= Task instructions =
Exact copies of the records below are needed, free of pictures.

** Task material follows **

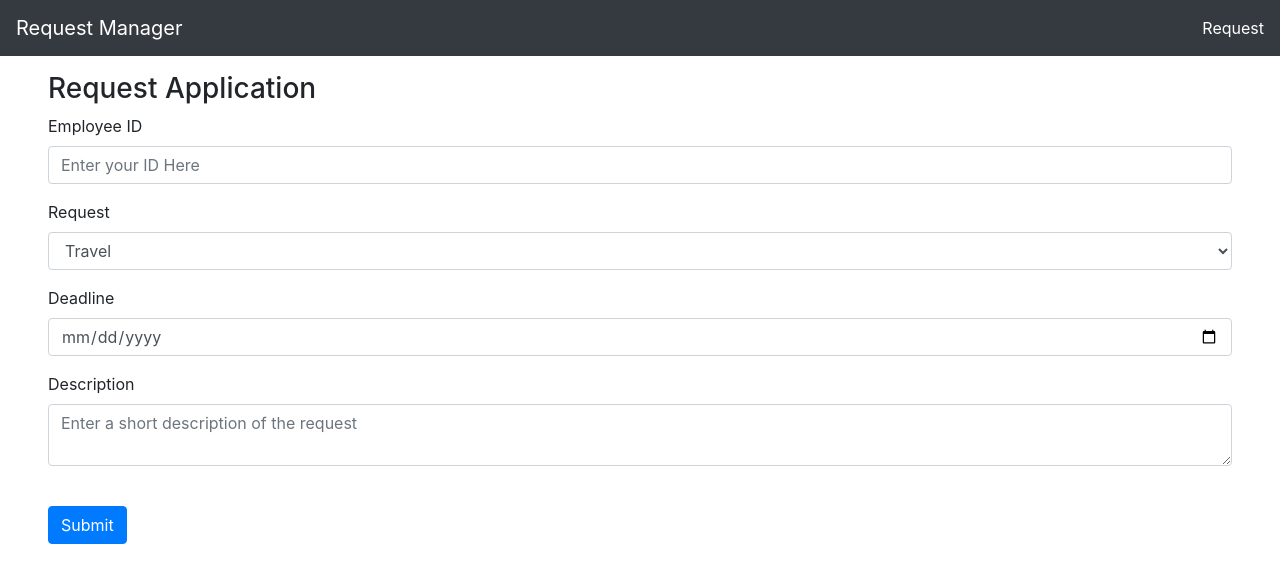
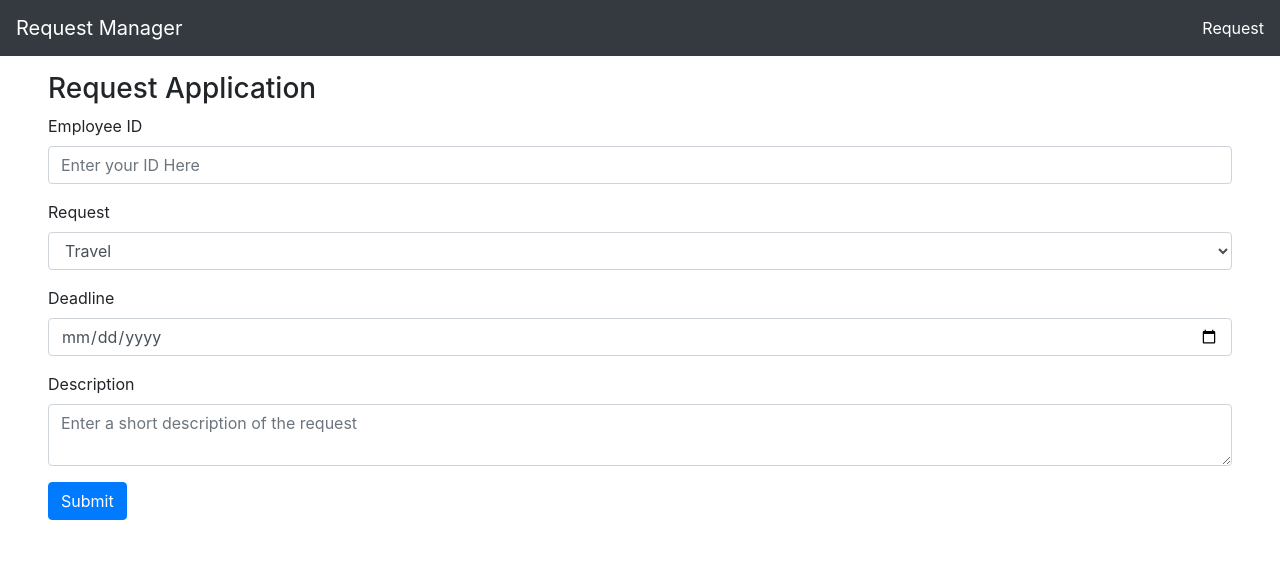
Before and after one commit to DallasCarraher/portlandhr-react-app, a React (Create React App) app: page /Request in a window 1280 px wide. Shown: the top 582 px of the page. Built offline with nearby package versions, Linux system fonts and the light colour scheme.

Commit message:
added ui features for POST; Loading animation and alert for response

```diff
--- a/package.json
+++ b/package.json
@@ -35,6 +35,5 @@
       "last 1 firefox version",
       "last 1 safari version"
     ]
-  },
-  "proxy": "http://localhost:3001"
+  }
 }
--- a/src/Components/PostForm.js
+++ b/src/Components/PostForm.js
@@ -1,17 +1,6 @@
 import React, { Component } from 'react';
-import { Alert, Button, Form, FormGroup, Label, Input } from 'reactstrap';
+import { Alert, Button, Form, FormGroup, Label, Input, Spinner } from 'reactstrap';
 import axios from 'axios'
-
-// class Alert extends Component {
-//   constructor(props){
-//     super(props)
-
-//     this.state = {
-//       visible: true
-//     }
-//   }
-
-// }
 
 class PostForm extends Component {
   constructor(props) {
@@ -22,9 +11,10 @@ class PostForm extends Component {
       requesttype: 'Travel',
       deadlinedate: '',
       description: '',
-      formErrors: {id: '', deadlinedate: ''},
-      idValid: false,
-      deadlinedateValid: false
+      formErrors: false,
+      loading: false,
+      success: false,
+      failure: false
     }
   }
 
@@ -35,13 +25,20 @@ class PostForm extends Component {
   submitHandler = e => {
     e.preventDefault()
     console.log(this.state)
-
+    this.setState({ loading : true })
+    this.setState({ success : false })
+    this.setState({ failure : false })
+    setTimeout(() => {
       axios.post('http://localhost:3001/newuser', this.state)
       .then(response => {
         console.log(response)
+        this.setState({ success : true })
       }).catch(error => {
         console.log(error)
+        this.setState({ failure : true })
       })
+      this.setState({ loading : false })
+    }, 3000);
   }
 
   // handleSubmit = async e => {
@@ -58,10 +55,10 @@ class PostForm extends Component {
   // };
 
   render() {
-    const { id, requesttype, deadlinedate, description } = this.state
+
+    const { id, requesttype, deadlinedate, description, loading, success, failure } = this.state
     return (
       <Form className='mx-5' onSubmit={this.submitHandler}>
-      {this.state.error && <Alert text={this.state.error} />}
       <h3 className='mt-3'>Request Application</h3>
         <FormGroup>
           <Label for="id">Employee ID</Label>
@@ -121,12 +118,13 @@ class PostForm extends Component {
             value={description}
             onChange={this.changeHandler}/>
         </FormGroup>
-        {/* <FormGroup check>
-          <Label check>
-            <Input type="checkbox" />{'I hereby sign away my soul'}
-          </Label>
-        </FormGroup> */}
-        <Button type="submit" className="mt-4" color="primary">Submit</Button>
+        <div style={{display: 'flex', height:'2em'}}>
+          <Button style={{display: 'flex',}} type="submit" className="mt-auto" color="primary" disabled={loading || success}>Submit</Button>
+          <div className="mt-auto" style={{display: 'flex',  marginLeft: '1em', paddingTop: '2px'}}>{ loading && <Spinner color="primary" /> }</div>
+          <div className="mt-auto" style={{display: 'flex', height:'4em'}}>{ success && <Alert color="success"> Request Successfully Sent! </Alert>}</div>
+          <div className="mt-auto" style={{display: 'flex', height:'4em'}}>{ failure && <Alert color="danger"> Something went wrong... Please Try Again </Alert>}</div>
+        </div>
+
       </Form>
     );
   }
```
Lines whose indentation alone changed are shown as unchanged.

** End of Task material **

= Completed task =
Before and after one commit to DallasCarraher/portlandhr-react-app, a React (Create React App) app: page /Request in a window 1280 px wide. Shown: the top 582 px of the page. Built offline with nearby package versions, Linux system fonts and the light colour scheme.

Commit message:
added ui features for POST; Loading animation and alert for response

```diff
--- a/package.json
+++ b/package.json
@@ -35,6 +35,5 @@
       "last 1 firefox version",
       "last 1 safari version"
     ]
-  },
-  "proxy": "http://localhost:3001"
+  }
 }
--- a/src/Components/PostForm.js
+++ b/src/Components/PostForm.js
@@ -1,17 +1,6 @@
 import React, { Component } from 'react';
-import { Alert, Button, Form, FormGroup, Label, Input } from 'reactstrap';
+import { Alert, Button, Form, FormGroup, Label, Input, Spinner } from 'reactstrap';
 import axios from 'axios'
-
-// class Alert extends Component {
-//   constructor(props){
-//     super(props)
-
-//     this.state = {
-//       visible: true
-//     }
-//   }
-
-// }
 
 class PostForm extends Component {
   constructor(props) {
@@ -22,9 +11,10 @@ class PostForm extends Component {
       requesttype: 'Travel',
       deadlinedate: '',
       description: '',
-      formErrors: {id: '', deadlinedate: ''},
-      idValid: false,
-      deadlinedateValid: false
+      formErrors: false,
+      loading: false,
+      success: false,
+      failure: false
     }
   }
 
@@ -35,13 +25,20 @@ class PostForm extends Component {
   submitHandler = e => {
     e.preventDefault()
     console.log(this.state)
-
+    this.setState({ loading : true })
+    this.setState({ success : false })
+    this.setState({ failure : false })
+    setTimeout(() => {
       axios.post('http://localhost:3001/newuser', this.state)
       .then(response => {
         console.log(response)
+        this.setState({ success : true })
       }).catch(error => {
         console.log(error)
+        this.setState({ failure : true })
       })
+      this.setState({ loading : false })
+    }, 3000);
   }
 
   // handleSubmit = async e => {
@@ -58,10 +55,10 @@ class PostForm extends Component {
   // };
 
   render() {
-    const { id, requesttype, deadlinedate, description } = this.state
+
+    const { id, requesttype, deadlinedate, description, loading, success, failure } = this.state
     return (
       <Form className='mx-5' onSubmit={this.submitHandler}>
-      {this.state.error && <Alert text={this.state.error} />}
       <h3 className='mt-3'>Request Application</h3>
         <FormGroup>
           <Label for="id">Employee ID</Label>
@@ -121,12 +118,13 @@ class PostForm extends Component {
             value={description}
             onChange={this.changeHandler}/>
         </FormGroup>
-        {/* <FormGroup check>
-          <Label check>
-            <Input type="checkbox" />{'I hereby sign away my soul'}
-          </Label>
-        </FormGroup> */}
-        <Button type="submit" className="mt-4" color="primary">Submit</Button>
+        <div style={{display: 'flex', height:'2em'}}>
+          <Button style={{display: 'flex',}} type="submit" className="mt-auto" color="primary" disabled={loading || success}>Submit</Button>
+          <div className="mt-auto" style={{display: 'flex',  marginLeft: '1em', paddingTop: '2px'}}>{ loading && <Spinner color="primary" /> }</div>
+          <div className="mt-auto" style={{display: 'flex', height:'4em'}}>{ success && <Alert color="success"> Request Successfully Sent! </Alert>}</div>
+          <div className="mt-auto" style={{display: 'flex', height:'4em'}}>{ failure && <Alert color="danger"> Something went wrong... Please Try Again </Alert>}</div>
+        </div>
+
       </Form>
     );
   }
```
Lines whose indentation alone changed are shown as unchanged.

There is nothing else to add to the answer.